> **WHAT IS NEEDED**: If a line in the data holds "container", copy that line out in full.

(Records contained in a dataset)
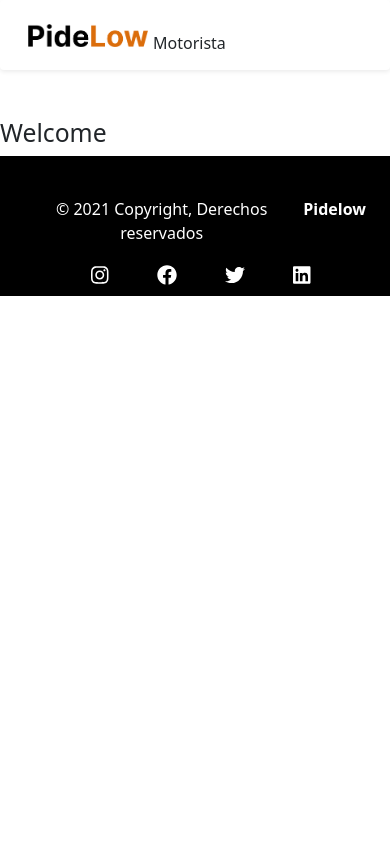
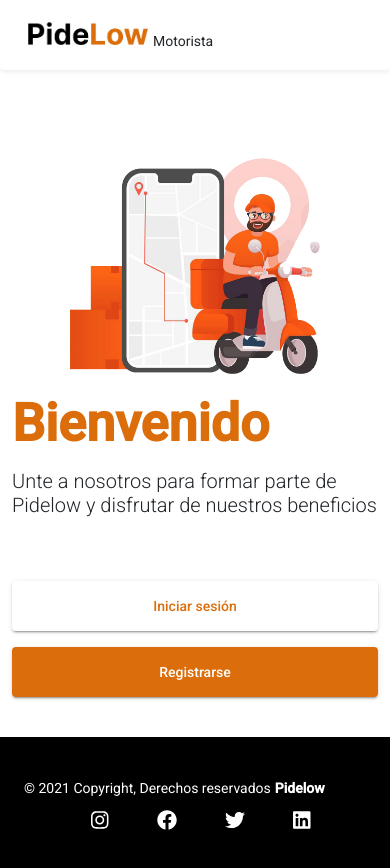
Before and after one commit to agchavez/delivery-biker, an Angular app: page / in a window 390 px wide. Shown: the top 868 px of the page. Before the commit the page ends 844 px from the top, so only its background shows below. Built offline with nearby package versions, Linux system fonts and the light colour scheme.

Commit message:
welcome page

```diff
--- a/angular.json
+++ b/angular.json
@@ -30,6 +30,7 @@
               "src/assets"
             ],
             "styles": [
+              "./node_modules/@angular/material/prebuilt-themes/deeppurple-amber.css",
               "src/styles.css"
             ],
             "scripts": []
@@ -97,6 +98,7 @@
               "src/assets"
             ],
             "styles": [
+              "./node_modules/@angular/material/prebuilt-themes/deeppurple-amber.css",
               "src/styles.css"
             ],
             "scripts": []
--- a/package.json
+++ b/package.json
@@ -11,10 +11,12 @@
   "private": true,
   "dependencies": {
     "@angular/animations": "~12.2.0",
+    "@angular/cdk": "^12.2.11",
     "@angular/common": "~12.2.0",
     "@angular/compiler": "~12.2.0",
     "@angular/core": "~12.2.0",
     "@angular/forms": "~12.2.0",
+    "@angular/material": "^12.2.11",
     "@angular/platform-browser": "~12.2.0",
     "@angular/platform-browser-dynamic": "~12.2.0",
     "@angular/router": "~12.2.0",
--- a/src/app/app.module.ts
+++ b/src/app/app.module.ts
@@ -5,6 +5,7 @@
 import { AppComponent } from './app.component';
 import { SharedModule } from './shared/shared.module';
 import { FontAwesomeModule } from '@fortawesome/angular-fontawesome';
+import { BrowserAnimationsModule } from '@angular/platform-browser/animations';
 
 @NgModule({
   declarations: [
@@ -14,7 +15,8 @@
     BrowserModule,
     AppRoutingModule,
     SharedModule,
-    FontAwesomeModule
+    FontAwesomeModule,
+    BrowserAnimationsModule
 
   ],
   providers: [],
--- a/src/app/shared/pages/welcome/welcome.component.css
+++ b/src/app/shared/pages/welcome/welcome.component.css
@@ -0,0 +1,59 @@
+.title{
+  font-size: 72px;
+  font-weight: bold;
+  color: #DB6D0B;
+  margin-bottom: 43px;
+
+}
+
+.container-subtitle{
+  font-weight: 300;
+  font-size: 24px;
+  line-height: 28px;
+
+}
+
+.container-info {
+  margin: 0;
+  position: absolute;
+  top: 35%;
+}
+
+.container-img{
+  margin: 0;
+  position: absolute;
+  top: 30%;
+}
+
+.img{
+  width: 400px;
+}
+
+@media only screen and (max-width: 450px) {
+  .container-info {
+    position: unset;
+    margin-top: 40px;
+    margin-bottom: 40px;
+  }
+
+  .container-img{
+    position: unset;
+    margin-top: 40px;
+    text-align: center;
+
+  }
+  .img{
+    width: 250px;
+    margin: auto;
+  }
+  .title{
+    font-size: 52px;
+    margin-bottom: 35px !important;
+  }
+  .container-subtitle{
+    font-size: 20px;
+    line-height: 24px;
+
+  }
+
+}
--- a/src/app/shared/pages/welcome/welcome.component.html
+++ b/src/app/shared/pages/welcome/welcome.component.html
@@ -1,2 +1,25 @@
 <app-nav-bar></app-nav-bar>
-<h2>Welcome</h2>
+
+<div class="container">
+  <div class="row">
+    <div class="col-sm-12 col-lg-6">
+      <div class="container-img">
+        <img src="../../../../assets/img/welcome-img.png" class="img"  alt="">
+      </div>
+    </div>
+    <div class="col-sm-12 col-lg-6">
+      <div class="container-info">
+        <div class="title mb-3">
+          <p>Bienvenido</p>
+        </div>
+        <div class="container-subtitle ">
+          <p>Unte a nosotros para formar parte de Pidelow y disfrutar de nuestros beneficios </p>
+        </div>
+        <div class="mt-5">
+          <button type="button" mat-raised-button class="btn-outline-light btn-basic-trans mt-3" [routerLink]="['/auth/login']">Iniciar sesión</button>
+          <button type="button" mat-raised-button class="btn-outline-light btn-basic-solid mt-3" [routerLink]="['/auth/register']">Registrarse</button>
+        </div>
+      </div>
+    </div>
+  </div>
+</div>
--- a/src/app/shared/shared.module.ts
+++ b/src/app/shared/shared.module.ts
@@ -12,6 +12,7 @@
 import { NavBarComponent } from './components/nav-bar/nav-bar.component';
 import { ErrorComponent } from './pages/error/error.component';
 import { WelcomeComponent } from './pages/welcome/welcome.component';
+import { MaterialModule } from '../material/material.module';
 
 
 
@@ -26,7 +27,9 @@
   imports: [
     CommonModule,
     SharedRoutingModule,
-    FontAwesomeModule
+    FontAwesomeModule,
+    MaterialModule
+
   ],
   exports:[
       FooterComponent,
--- a/src/index.html
+++ b/src/index.html
@@ -7,8 +7,11 @@
   <meta name="viewport" content="width=device-width, initial-scale=1">
   <link rel="icon" type="image/x-icon" href="favicon.ico">
   <link href="https://cdn.jsdelivr.net/npm/bootstrap@5.1.2/dist/css/bootstrap.min.css" rel="stylesheet" integrity="sha384-uWxY/CJNBR+1zjPWmfnSnVxwRheevXITnMqoEIeG1LJrdI0GlVs/9cVSyPYXdcSF" crossorigin="anonymous">
+  <link rel="preconnect" href="https://fonts.gstatic.com">
+  <link href="https://fonts.googleapis.com/css2?family=Roboto:wght@300;400;500&display=swap" rel="stylesheet">
+  <link href="https://fonts.googleapis.com/icon?family=Material+Icons" rel="stylesheet">
 </head>
-<body>
+<body class="mat-typography">
   <app-root></app-root>
 </body>
 </html>
--- a/src/styles.css
+++ b/src/styles.css
@@ -1 +1,102 @@
 /* You can add global styles to this file, and also import other style files */
+
+html, body { height: 100%; }
+body { margin: 0; font-family: Roboto, "Helvetica Neue", sans-serif; }
+
+.form-check-input:checked {
+  background-color: black !important;
+  border-color: black !important;
+}
+
+.form-check-input:focus{
+  box-shadow: none !important;
+}
+.form-check-input:active{
+  box-shadow: none;
+}
+.invalid-form{
+  border-color: red !important;
+}
+.btn-basic{
+  background-color: #DB6D0B;
+  border-radius: 11px;
+  width: 289px;
+  height: 55px;
+  color: white;
+  font-size: 24px;
+}
+.mat-progress-spinner circle, .mat-spinner circle{
+  stroke:#DB6D0B !important;
+}
+.form-control{
+  border-radius: 0px;
+  border: none;
+  border-bottom: 0.5px solid rgba(0, 0, 0, 0.486);
+  font-size: 20px;
+  font-weight: 400;
+}
+
+.form-control:hover{
+  background-color: white;
+  box-shadow: none;
+  border:none;
+  border-bottom: 0.5px solid rgba(0, 0, 0, 0.486);
+}
+
+.form-control:focus{
+  background-color: white;
+  box-shadow: none;
+  border:none;
+  border-bottom: 0.5px solid rgba(0, 0, 0, 0.486);
+}
+
+.form-control:active{
+  background-color: white;
+}
+
+.btn-basic-trans{
+  border: 1px initial #DB6D0B;
+  color: #DB6D0B;
+  background-color: white;
+  font-size: 14px;
+  font-weight: 500;
+  height: 50px;
+  width: 132px;
+
+
+}
+
+.btn-basic-trans:hover{
+  color: #DB6D0B;
+}
+.btn-basic-solid{
+  font-size: 14px;
+  font-weight: 500;
+  height: 50px;
+  width: 132px;
+  border-color: #DB6D0B;
+  color: white;
+  background-color: #DB6D0B;
+
+}
+.btn-basic-solid:hover{
+  border-color: #DB6D0B;
+  color: white;
+  background-color: #DB6D0B;
+
+}
+
+@media only screen and (max-width: 450px) {
+
+  .btn-basic-solid{
+    width: 100%;
+    margin-bottom: 10px;
+
+  }
+  .btn-basic-trans{
+
+    width: 100%;
+    margin-bottom: 10px;
+
+  }
+}
```
Also changed, not shown: src/app/material/material.module.ts (added, +11 -0 lines), 1 other file (tests, documents, lock files or other folders).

> **SOLUTION FOR THIS TASK**:
+.container-subtitle{
+.container-info {
+.container-img{
+  .container-info {
+  .container-img{
+  .container-subtitle{
+<div class="container">
+      <div class="container-img">
+      <div class="container-info">
+        <div class="container-subtitle ">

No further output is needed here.